[Data items]
== Segment start ==

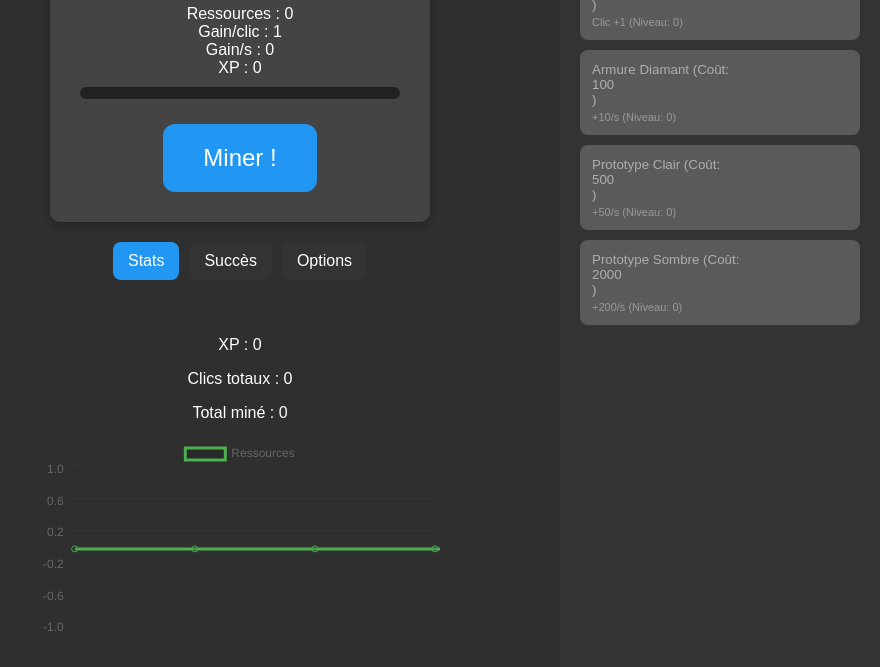
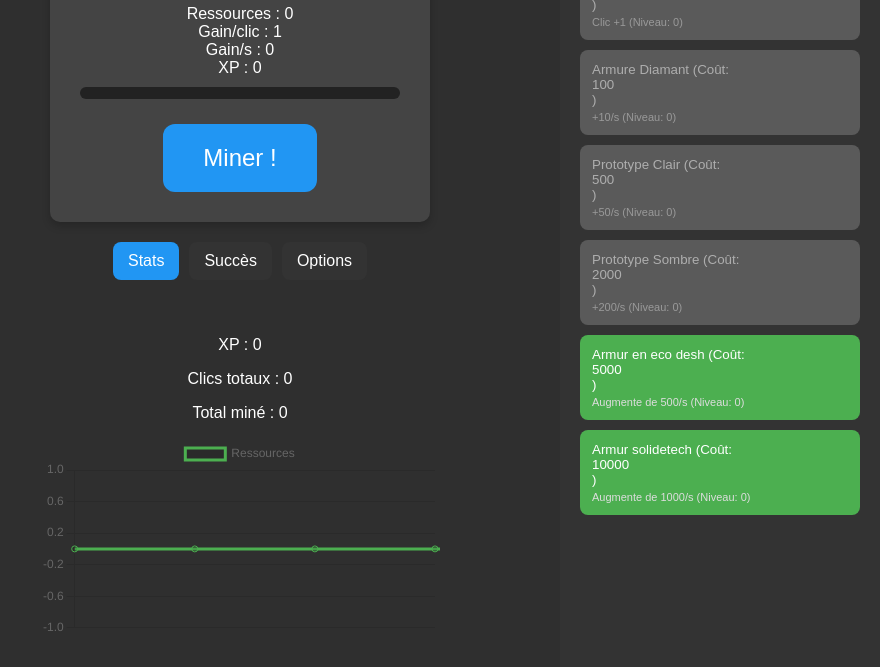
Before and after one commit to Sorabrioche2/ngclicker, a plain HTML site: page index.html in a window 1280 px wide. Shown: the part 133-800 px from the top of the page, without its empty margins (400-1280 px from the left). Drawn offline with nearby package versions, Linux system fonts and the light colour scheme.

Commit message:
Update index.html

```diff
--- a/index.html
+++ b/index.html
@@ -63,10 +63,19 @@
             <button class="upgrade" id="plane">
                 Prototype Sombre (Coût: <span id="planeCost">2000</span>)
                 <span class="upgrade-info">+200/s (Niveau: <span id="planeLevel">0</span>)</span>
+                           <button class="upgrade" id="commandCenter">
+                Armur en eco desh (Coût: <span id="commandCenterCost">5000</span>)
+                <span class="upgrade-info">Augmente de <span id="commandCenterIncrease">500</span>/s (Niveau: <span id="commandCenterLevel">0</span>)</span>
+            </button>
+            <button class="upgrade" id="militaryBase">
+                Armur solidetech (Coût: <span id="militaryBaseCost">10000</span>)
+                <span class="upgrade-info">Augmente de <span id="militaryBaseIncrease">1000</span>/s (Niveau: <span id="militaryBaseLevel">0</span>)</span>
+            </button>
             </button>
         </div>
     </div>
 
     <script src="script.js"></script>
 </body>
+
 </html>
```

== Segment end ==

TASK PROMPT: Please reproduce the entries above line by line, exactly, leaving out each image.

RESULT OF THIS EXERCISE:
Before and after one commit to Sorabrioche2/ngclicker, a plain HTML site: page index.html in a window 1280 px wide. Shown: the part 133-800 px from the top of the page, without its empty margins (400-1280 px from the left). Drawn offline with nearby package versions, Linux system fonts and the light colour scheme.

Commit message:
Update index.html

```diff
--- a/index.html
+++ b/index.html
@@ -63,10 +63,19 @@
             <button class="upgrade" id="plane">
                 Prototype Sombre (Coût: <span id="planeCost">2000</span>)
                 <span class="upgrade-info">+200/s (Niveau: <span id="planeLevel">0</span>)</span>
+                           <button class="upgrade" id="commandCenter">
+                Armur en eco desh (Coût: <span id="commandCenterCost">5000</span>)
+                <span class="upgrade-info">Augmente de <span id="commandCenterIncrease">500</span>/s (Niveau: <span id="commandCenterLevel">0</span>)</span>
+            </button>
+            <button class="upgrade" id="militaryBase">
+                Armur solidetech (Coût: <span id="militaryBaseCost">10000</span>)
+                <span class="upgrade-info">Augmente de <span id="militaryBaseIncrease">1000</span>/s (Niveau: <span id="militaryBaseLevel">0</span>)</span>
+            </button>
             </button>
         </div>
     </div>
 
     <script src="script.js"></script>
 </body>
+
 </html>
```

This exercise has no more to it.